Pollsters found that 63% say that Biden has done “little or nothing” or not very much during his time in office. That includes one-third of Democrats who had been polled. The numbers are similar to those of former President Donald Trump during this point in his presidency.
And while Biden’s $1.2 trillion bipartisan infrastructure package and pending $2 trillion “reconciliation” social and climate change bill are largely popular, and there were 531,000 more jobs in October, it is the bad news that has Americans worried: October’s 6.2% rise in the inflation rate is the highest in 31 years, and it doesn’t look like things are slowing down.
The official view is that choke points in the supply chain, as well as higher demand for fuel are causing temporary cost increases. But like the pandemic itself, the longer the rise in prices goes on, the darker the future seems.
Many who recall the country’s last large bout with inflation in the 1970s are particularly concerned. They learned through experience that inflation builds upon itself, as it strangles the economy. Initial attempts to stop inflation during the last surge — President Nixon’s mandatory wage and price controls and President Ford’s “Whip Inflation Now” (WIN) initiative — were failures. Fiscal and monetary changes begun under President Carter and continued under President Reagan were successful but came at great cost in wage stagnation that has lingering effects to this day.
“Economic discontent destroys presidencies and brings governing political parties low,” writes Rich Lowry, editor of National Review. “Prices are rising due to forces beyond the president’s control. But his policy program has tended to make the problem worse, and voters will blame him regardless.”

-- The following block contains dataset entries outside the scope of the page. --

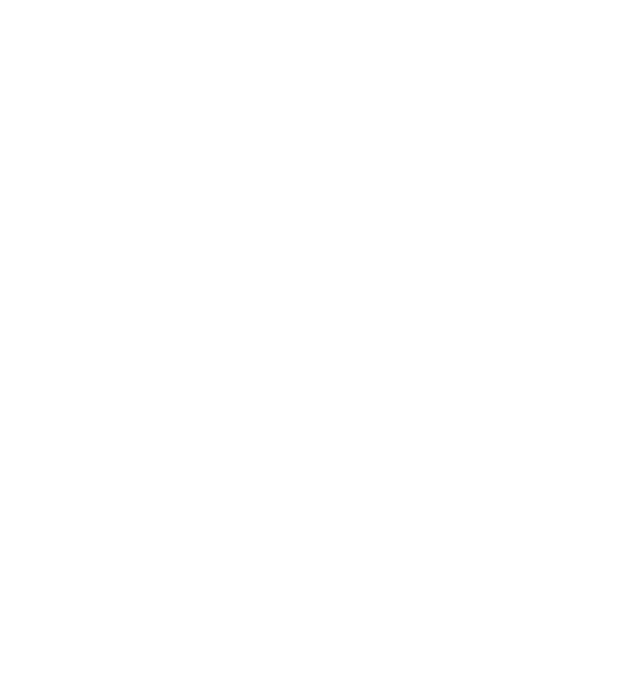
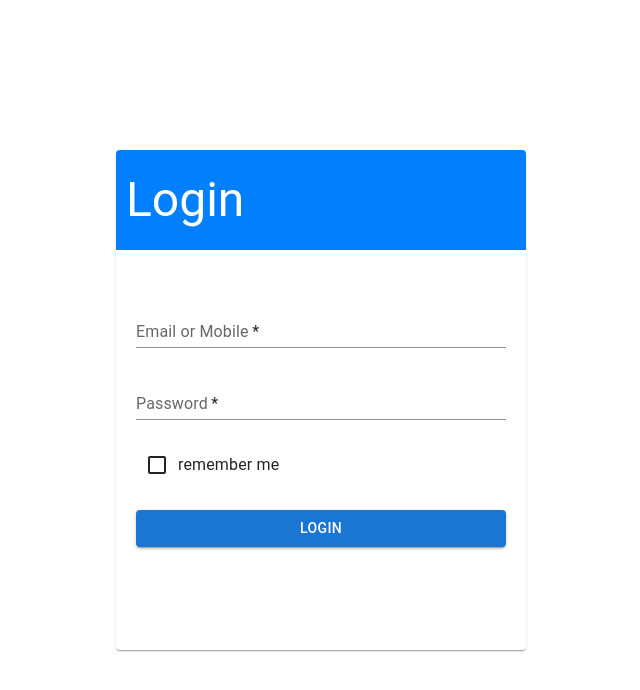
Before and after one commit to ShireenAtarod/newsBas, a React (Vite) app: page /login in a window 1280 px wide. Before the commit this address had no page. Shown: the top 690 px of the page, without its empty margins (319-959 px from the left). Built offline with nearby package versions, Linux system fonts and the light colour scheme.

Commit message:
feature: login page

```diff
--- a/src/App.css
+++ b/src/App.css
@@ -39,6 +39,14 @@
   padding: 2em;
 }
 
+.simple-card {
+  width: 50vw;
+  max-width: 410px;
+  height: 70vh;
+  max-height: 500px;
+  box-shadow: 0px 0px 5px #d6d6d6a6;
+}
+
 .read-the-docs {
   color: #888;
 }
@@ -50,3 +58,10 @@
   width: 100%;
   height: 10vh;
 }
+
+.header-button {
+  color: white !important;
+  float: right;
+  height: 100%;
+  margin: 0 1vw;
+};
--- a/src/App.jsx
+++ b/src/App.jsx
@@ -1,6 +1,7 @@
 import { useState } from 'react'
 import { BrowserRouter as Router,Routes, Route, Link } from 'react-router-dom';
 import Home from './pages/home';
+import Login from './pages/login';
 import Error404 from './pages/error404';
 import './App.css';
 
@@ -11,6 +12,7 @@
       <Router>
         <Routes>
           <Route path="/" element={<Home />} />
+          <Route path="login" element={<Login />} />
           <Route path="error" element={<Error404 />} />
         </Routes>
       </Router>
--- a/src/Sections/header.jsx
+++ b/src/Sections/header.jsx
@@ -1,11 +1,17 @@
 import BlackBox from "../components/BlackBox";
-import { Card } from "@mui/material";
+import { Card, Button } from "@mui/material";
 
 export default function Header() {
     return(
         <Card className="header">
             <BlackBox>
-
+                <Button
+                    variant="text"
+                    className="header-button"
+                    onClick={()=>window.location.assign("/login")}
+                >
+                    Login
+                </Button>
             </BlackBox>
         </Card>
     )
--- /dev/null
+++ b/src/pages/login.jsx
@@ -0,0 +1,48 @@
+import { Card, Box, Stack, Typography, Button, TextField, FormControlLabel, Checkbox } from "@mui/material";
+import { useState } from "react";
+
+export default function Login(){
+    const [invalidUsername, setInvalidUsername] = useState(true)
+
+    const handeOnSubmit = (event) => {
+        event.preventDefault();
+        console.log(event)
+        if (event.target[2].checked)  localStorage.setItem('token', '123456')
+        else  sessionStorage.setItem('token', '123456')
+    }
+
+    const onUsernameChange = (event) => {
+        let value = event.target.value
+
+        if (value === '') {
+            setInvalidUsername(true)
+            return
+        }
+        let mobileRegex = /^09[0|1|2|3][0-9]{8}$/g
+        let emailRegex =  /^(([^<>()[\]\\.,;:\s@"]+(\.[^<>()[\]\\.,;:\s@"]+)*)|.(".+"))@((\[[0-9]{1,3}\.[0-9]{1,3}\.[0-9]{1,3}\.[0-9]{1,3}\])|(([a-zA-Z\-0-9]+\.)+[a-zA-Z]{2,}))$/
+
+        setInvalidUsername(value.match(mobileRegex) || value.match(emailRegex) );
+    }
+    return(
+        <Card className="simple-card">
+            <Box sx={{height: '100px', background: '#007FFF', display: 'flex', alignItems: 'center'}}>
+                <Typography variant="h3" align="left" sx={{color: 'white', marginLeft: '10px',}}>Login</Typography>
+            </Box>
+            <form onSubmit={handeOnSubmit}>
+                <Stack sx={{margin: '50px 20px'}} spacing={3}>
+                    <TextField
+                        id='username'
+                        label="Email or Mobile"
+                        variant="standard"
+                        required
+                        onChange={onUsernameChange}
+                        error = {invalidUsername ? false : true}
+                        helperText = {!invalidUsername && 'invalid username'}/>
+                    <TextField id='password' label="Password" variant="standard" required type="password" />
+                    <FormControlLabel control={<Checkbox sx={{color: '#007FFF'}} />} label="remember me" />
+                    <Button variant="contained" type="submit">Login</Button>
+                </Stack>
+            </form>
+        </Card>
+    )
+}
```
Also changed, not shown: src/Sections/main.jsx (line endings or trailing spaces).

Biden’s infrastructure and reconciliation bills address serious societal issues. But questions remain regarding funding for them. They will not pay for themselves, as some still contend, and taxing billionaires won’t be enough. Inevitably, some form of broader tax increase will be necessary. But with rising inflation and related economic concerns such increases will be very difficult to navigate. The administration has been wholly ineffective in confronting and addressing these issues. In part, that’s because they don’t have comprehensive answers. But in uncertain times, answers are what people turn to government for.
The time has come for the president’s team to lay out a clear plan for the economy and direct answers regarding funding for the trillions needed to pay for the infrastructure and reconciliation bills. President Biden promotes the value of plain talk and direct communication with the American people. It’s time for him to do exactly that.